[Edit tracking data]
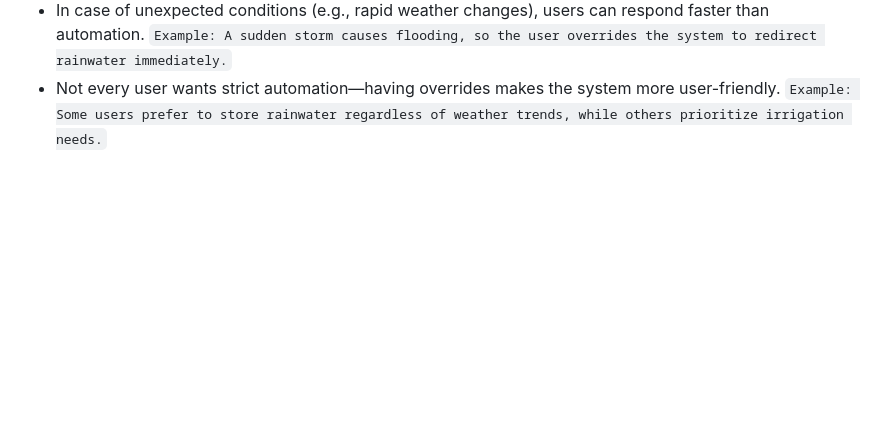
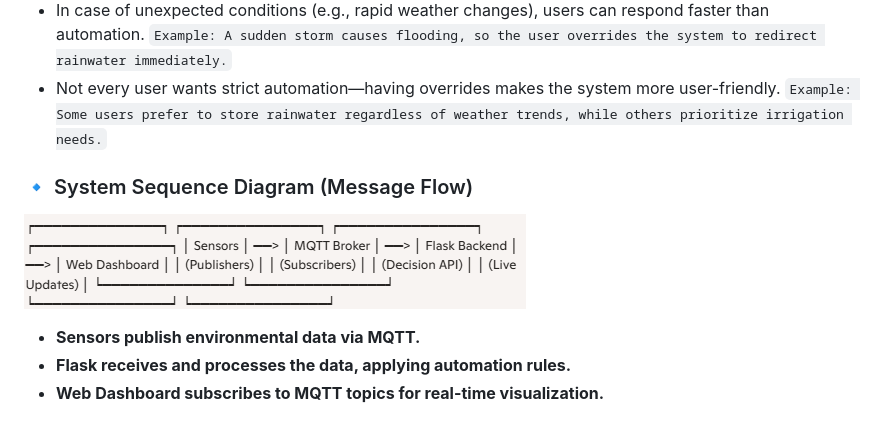
Before and after one commit to Megwana/AetherNet, a Markdown page: README.md, the part around the change. GitHub-like rendering; pictures changed too: mgtt_flow.png (added); blank space fills up the shorter version.

```diff
--- a/README.md
+++ b/README.md
@@ -32,3 +32,11 @@ Override buttons are useful because they give the user manual control over the s
 `Example: A sudden storm causes flooding, so the user overrides the system to redirect rainwater immediately.`
 - Not every user wants strict automation—having overrides makes the system more user-friendly.
 `Example: Some users prefer to store rainwater regardless of weather trends, while others prioritize irrigation needs.`
+
+### 🔹 System Sequence Diagram (Message Flow)
+
+![MQTT Image Flow](./mgtt_flow.png)
+
+- **Sensors publish environmental data via MQTT.**
+- **Flask receives and processes the data, applying automation rules.**
+- **Web Dashboard subscribes to MQTT topics for real-time visualization.**
```
Also changed, not shown: 4 other files.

> EXERCISE DETAILS
Using the data above, tally each line that has the string "changed" and report only the sum.

> EXERCISE ANSWER
2